Gender Wage Gap In The Workplace

1240 Words 5 Pages
Women’s Place in the Workplace
With the use of many scholarly sources this report will explore the issue of gender wage gap with respect to men and women in the work force, mainly in Canada. Gender wage gap has been around for centuries, from before work was paid in wages and women were regarded as non-skilled workers, to present day where women are seen making $0.74 for every dollar a man makes in the same position. These issues of gender wage gap are as much related to gender discrimination as they are to the pre-determined social expectations of men and women. This report will explore the questions of why is there such a large pay gap, does a women’s position within a company determine the size of the gender wage gap, and finally, is there
…show more content…
from here forward), the wage gap is narrowing but still exists due to many reasons including women’s leave from work, occupational segregation, traditionally lower education levels, as well as discrimination (Ontario Goverment, 2012). According to the P.E.C. when the first legislation, The Pay Equity Act, was enacted there was a 36% wage gap, and as of 2012 it had narrowed down to 26%. The gender wage gap has been an issue for a very long time and is only slowly starting to narrow. Almost the entire issue can be summarized as a result of predetermined gender roles and the discrimination of women. The P.E.C. actually claims that as much as 15% of the gap is due to discrimination. The only legislation enacted to deal with this problem is The Pay Equity Act which was enacted in 1987. The act’s role can be summarized here with an excerpt from the website …show more content…
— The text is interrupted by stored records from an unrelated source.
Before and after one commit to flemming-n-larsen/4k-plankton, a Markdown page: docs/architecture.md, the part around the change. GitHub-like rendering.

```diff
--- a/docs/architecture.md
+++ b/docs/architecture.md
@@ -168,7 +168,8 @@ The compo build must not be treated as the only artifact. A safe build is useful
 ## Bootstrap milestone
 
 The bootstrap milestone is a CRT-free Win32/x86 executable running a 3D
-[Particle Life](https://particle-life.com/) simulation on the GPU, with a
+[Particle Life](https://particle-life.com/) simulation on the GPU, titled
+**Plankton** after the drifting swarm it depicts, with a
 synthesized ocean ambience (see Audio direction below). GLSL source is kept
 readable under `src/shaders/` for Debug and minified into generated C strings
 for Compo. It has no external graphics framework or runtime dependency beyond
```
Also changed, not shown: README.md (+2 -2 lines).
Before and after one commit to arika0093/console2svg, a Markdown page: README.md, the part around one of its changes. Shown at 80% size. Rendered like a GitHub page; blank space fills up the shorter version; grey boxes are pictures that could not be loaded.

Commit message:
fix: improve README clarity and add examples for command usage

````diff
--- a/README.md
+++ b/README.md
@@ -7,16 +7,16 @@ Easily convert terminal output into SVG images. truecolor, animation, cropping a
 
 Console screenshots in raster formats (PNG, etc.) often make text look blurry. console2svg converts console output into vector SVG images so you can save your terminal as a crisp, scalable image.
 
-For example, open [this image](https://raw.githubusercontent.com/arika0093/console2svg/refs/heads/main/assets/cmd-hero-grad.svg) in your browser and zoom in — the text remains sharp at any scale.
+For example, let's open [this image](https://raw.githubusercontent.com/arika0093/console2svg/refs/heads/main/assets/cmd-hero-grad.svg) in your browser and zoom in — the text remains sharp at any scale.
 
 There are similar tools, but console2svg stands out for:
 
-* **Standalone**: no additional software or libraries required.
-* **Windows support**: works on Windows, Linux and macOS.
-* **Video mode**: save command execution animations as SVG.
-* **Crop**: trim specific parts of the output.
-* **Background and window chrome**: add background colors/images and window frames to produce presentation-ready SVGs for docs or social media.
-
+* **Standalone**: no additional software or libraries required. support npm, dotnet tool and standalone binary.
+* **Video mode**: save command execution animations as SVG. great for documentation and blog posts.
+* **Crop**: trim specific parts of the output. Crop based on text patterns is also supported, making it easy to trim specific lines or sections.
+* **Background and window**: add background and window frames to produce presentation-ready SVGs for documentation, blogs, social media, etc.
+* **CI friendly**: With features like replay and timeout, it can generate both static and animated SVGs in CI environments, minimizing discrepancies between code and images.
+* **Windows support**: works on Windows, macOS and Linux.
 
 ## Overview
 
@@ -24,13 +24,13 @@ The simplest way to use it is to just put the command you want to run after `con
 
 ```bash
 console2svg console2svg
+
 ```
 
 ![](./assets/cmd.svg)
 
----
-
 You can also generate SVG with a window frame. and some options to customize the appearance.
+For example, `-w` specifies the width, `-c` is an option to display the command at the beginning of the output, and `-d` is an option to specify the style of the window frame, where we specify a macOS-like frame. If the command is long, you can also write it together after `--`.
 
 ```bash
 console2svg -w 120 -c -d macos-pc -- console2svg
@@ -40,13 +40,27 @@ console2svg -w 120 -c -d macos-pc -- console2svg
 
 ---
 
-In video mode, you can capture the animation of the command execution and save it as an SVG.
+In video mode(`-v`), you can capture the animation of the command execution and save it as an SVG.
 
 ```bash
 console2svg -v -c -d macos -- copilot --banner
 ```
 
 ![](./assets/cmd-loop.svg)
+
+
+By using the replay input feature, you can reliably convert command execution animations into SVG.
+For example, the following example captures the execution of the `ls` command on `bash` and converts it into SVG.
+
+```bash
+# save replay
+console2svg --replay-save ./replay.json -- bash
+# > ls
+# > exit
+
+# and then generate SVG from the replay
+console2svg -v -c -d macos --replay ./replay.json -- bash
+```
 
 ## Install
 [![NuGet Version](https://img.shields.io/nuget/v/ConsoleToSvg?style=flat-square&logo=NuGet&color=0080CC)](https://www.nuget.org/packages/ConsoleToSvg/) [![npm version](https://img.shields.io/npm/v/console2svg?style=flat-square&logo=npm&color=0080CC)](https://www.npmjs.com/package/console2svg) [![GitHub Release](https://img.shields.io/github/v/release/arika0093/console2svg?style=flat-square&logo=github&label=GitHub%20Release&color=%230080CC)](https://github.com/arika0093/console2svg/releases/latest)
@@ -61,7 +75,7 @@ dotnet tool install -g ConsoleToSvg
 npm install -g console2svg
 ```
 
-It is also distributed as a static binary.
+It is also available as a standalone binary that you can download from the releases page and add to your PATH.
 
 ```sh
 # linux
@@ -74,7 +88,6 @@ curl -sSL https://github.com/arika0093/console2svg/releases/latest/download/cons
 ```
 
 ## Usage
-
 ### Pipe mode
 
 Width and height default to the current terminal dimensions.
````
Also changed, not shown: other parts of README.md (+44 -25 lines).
The results from researching this question was unfavorable, because although lots of women successfully complete higher education, according to the study “Education at a Glance 2009”with 46.9% successfully completing compared to 30.8% for men (Organisation for Economic Co-Operation and Development, 2009), this increase in the educational level of women does not necessarily mean an increase in pay rises. This leads to the fact that discrimination is not necessarily related to the education of the employee but rather their gender. An important reason for the lessor amount of promotions results from the likelihood of parenthood. As seen today and throughout history, women tend to be much more likely to work part time or take time off than their male counterparts when they have children to take care of. When women do eventually return from their leave or begin to work full time as opposed to part time, they face much lower wages then the men that did not take that time because of lost opportunities for promotion and advancement. Even the women that don 't have children can be considered “potential mothers” and still may be denied promotion

Related Documents